Editor’s note: A response from Chesapeake was added to this story at 8:14 p.m. April 29.
Drilling for Chesapeake Energy Corporation’s master development plan could begin sometime before the end of the calendar year, a university official said in an e-mail.
Brian Gutierrez, vice chancellor for finance and administration, wrote in an e-mail that the university views the plan as a positive agreement between campus, Chesapeake and the community.
“Such a plan can serve as an archetype solution for similar situations where urban gas drilling is undertaken,” Gutierrez wrote.
Jerri Robbins, public relations manager for Chesapeake, said the City Council approved most of Chesapeake Energy Corporation’s master development plan for natural gas drilling April 7, which will allow the minerals under campus to be extracted without having a well on school grounds.
Gutierrez wrote that once all the wells in the pooled units begin producing, all land owners in the pooled units will begin receiving revenues.
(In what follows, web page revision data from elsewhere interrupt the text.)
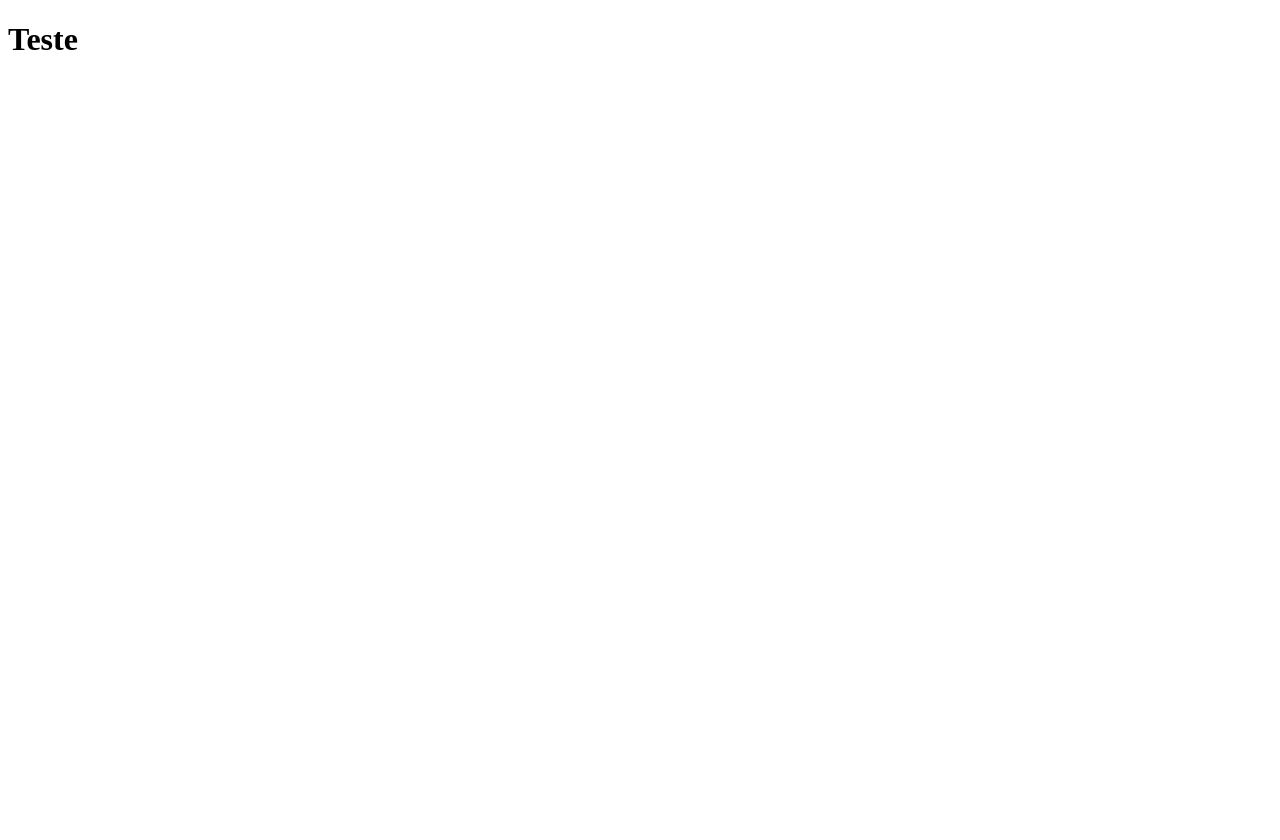
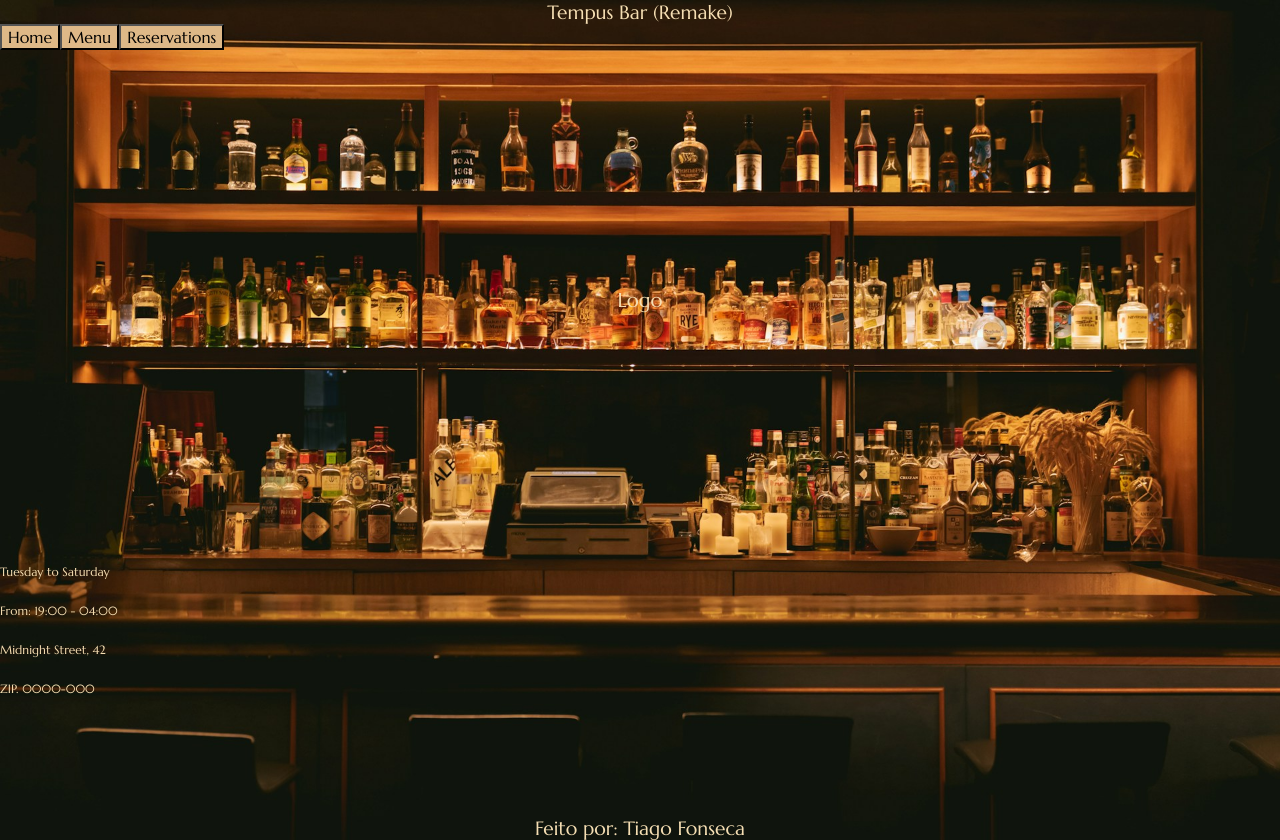
Before and after one commit to TiagoDCFonseca/.NET-Developer, a plain HTML site: page HTML_CSS_JS_GitHub_Upload/Project-3/index.html in a window 1280 px wide. Before the commit the page ends 800 px from the top, so only its background shows below. Drawn offline with Linux system fonts and the light colour scheme.

Commit message:
Finishing project3

```diff
--- a/HTML_CSS_JS_GitHub_Upload/Project-3/index.html
+++ b/HTML_CSS_JS_GitHub_Upload/Project-3/index.html
@@ -1,13 +1,36 @@
 <!DOCTYPE html>
 <html lang="en">
+
 <head>
     <meta charset="UTF-8">
     <meta name="viewport" content="width=device-width, initial-scale=1.0">
     <title>Document</title>
     <link rel="stylesheet" href="style.css">
+    <link rel="preconnect" href="https://fonts.googleapis.com">
+    <link rel="preconnect" href="https://fonts.gstatic.com" crossorigin>
+    <link href="https://fonts.googleapis.com/css2?family=Marcellus&display=swap" rel="stylesheet">
 </head>
+
 <body>
-    <h1>Teste</h1>
+    <main>
+        <header>Tempus Bar (Remake)</header>
+        <section id="hero">
+            <div class="menu">
+                <button>Home</button>
+                <button>Menu</button>
+                <button>Reservations</button>
+            </div>
+            <div class="logo">Logo</div>
 
+            <div class="address">
+                <p>Tuesday to Saturday</p>
+                <p>From: 19:00 - 04:00</p>
+                <p>Midnight Street, 42</p>
+                <p>ZIP. 0000-000</p>
+            </div>
+        </section>
+        <footer>Feito por: Tiago Fonseca</footer>
+    </main>
 </body>
+
 </html>
--- a/HTML_CSS_JS_GitHub_Upload/Project-3/style.css
+++ b/HTML_CSS_JS_GitHub_Upload/Project-3/style.css
@@ -0,0 +1,54 @@
+body{
+    height: auto;
+    background-image: url(background.jpg);
+    background-size: cover;
+    background-repeat: no-repeat;
+    background-color: black;
+    font-family: "Marcellus", serif;
+    font-size: larger;
+    color: wheat;
+    margin: auto;
+}
+button{
+    font-family: "Marcellus", serif;
+    color: black;
+    font-size: 16px;
+    background-color: burlywood;
+    display: inline-block;
+    height: fit-content;
+    justify-content: flex-start;
+
+}
+header{
+    display: flex;
+    justify-content: center;
+    align-items: flex-start;
+    color: wheat;
+}
+#hero{
+    height: auto;
+    display: flex;
+    flex-direction: column;
+}
+.menu{
+    height: 33vh;
+    display: flex;
+}
+.logo{
+    height: 33vh;
+    display: flex;
+    font-size: 20px;
+    justify-content: center;
+}
+.address{
+    height: 33vh;
+    font-size: 12px;
+    display: flex;
+    flex-direction: column;
+}
+footer{
+    display: flex;
+    align-items: flex-start;
+    justify-content: center;
+    color: wheat;
+}
```
Also changed, not shown: HTML_CSS_JS_GitHub_Upload/Project-3/background.jpg (added).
The royalty revenue received by the university will be put in the endowment, he wrote.
While the plan resolved the conflict of the well near campus, some Fort Worth residents feel it puts wells in locations that will be cumbersome for residents in other areas.
Gary Hogan, a candidate for City Council, said Chesapeake used misleading tactics to dupe the residents into signing waivers allowing wells to be drilled near their homes.
“Most of the people were not told that, in signing that waiver, they were agreeing to a well site right across the street from them,” Hogan said.
In order to get the approval of City Council, Chesapeake needed all of the residents within 600 feet of the well sites to sign waivers consenting to the site locations, Hogan said.
However, Joel Burns, councilman for District 9, said the majority of the district’s constituents find the plan to be agreeable.
“The goal for this was to not shift the burden from any one neighborhood to another neighborhood but to lessen the burden and impact of gas drilling on the district as a whole, and I think we accomplished that,” Burns said.
Chesapeake sought the approval of the City Council because the plan includes “high impact wells” which are within 600 feet of houses, Burns said.
Although Chesapeake arrived at the council meeting with the necessary signatures, many of the residents were told either that they were the only ones who had not signed the waivers, or that they were required to sign the waivers after having previously signed the mineral production lease agreements, Hogan said.
Many of the residents in the affected area only spoke Spanish, and once he explained to some of the residents what was happening, they expressed surprise, he said.
“I put out a flier that was written in English and Spanish and tried to explain to those people what was about to come down,” Hogan said, “And the people I actually got to talk to said that was the first thing they had ever gotten in Spanish.”
The wells, set to be located near homes, churches and parks, will bring drastic increases in truck traffic and cause the property value in the area to decrease, Hogan said.
“I’m sorry, but I cannot understand how you can say taking one well away from a highly influential area like TCU and then dumping up to thirty wells in a low-income neighborhood and then say, ‘That’s alright,'” he said. “That’s just wrong.”
Robbins said Hogan’s accusations were inaccurate.
“We had almost a dozen people working in the neighborhoods, and made more than 2,000 points of contact in both English and Spanish,” Robbins said.
Chesapeake made many efforts to inform the community, including by bringing in interpreters and conducting neighborhood meetings, she said.
“We were completely open and honest,” she said.
The approval of the master development plan, also known as the Meerkat Mounds to Seminary Plan, provided permits for the final four of seven wells that were necessary for the plan to go under way, she said.
City Council approved the Merrimac, Santa Fe, Seminary and Structural Steel sites, Robbins said.
Now that Chesapeake has the permits, it can begin preparing pad sites for drilling, but Chesapeake does not yet know when the drilling will begin, she said.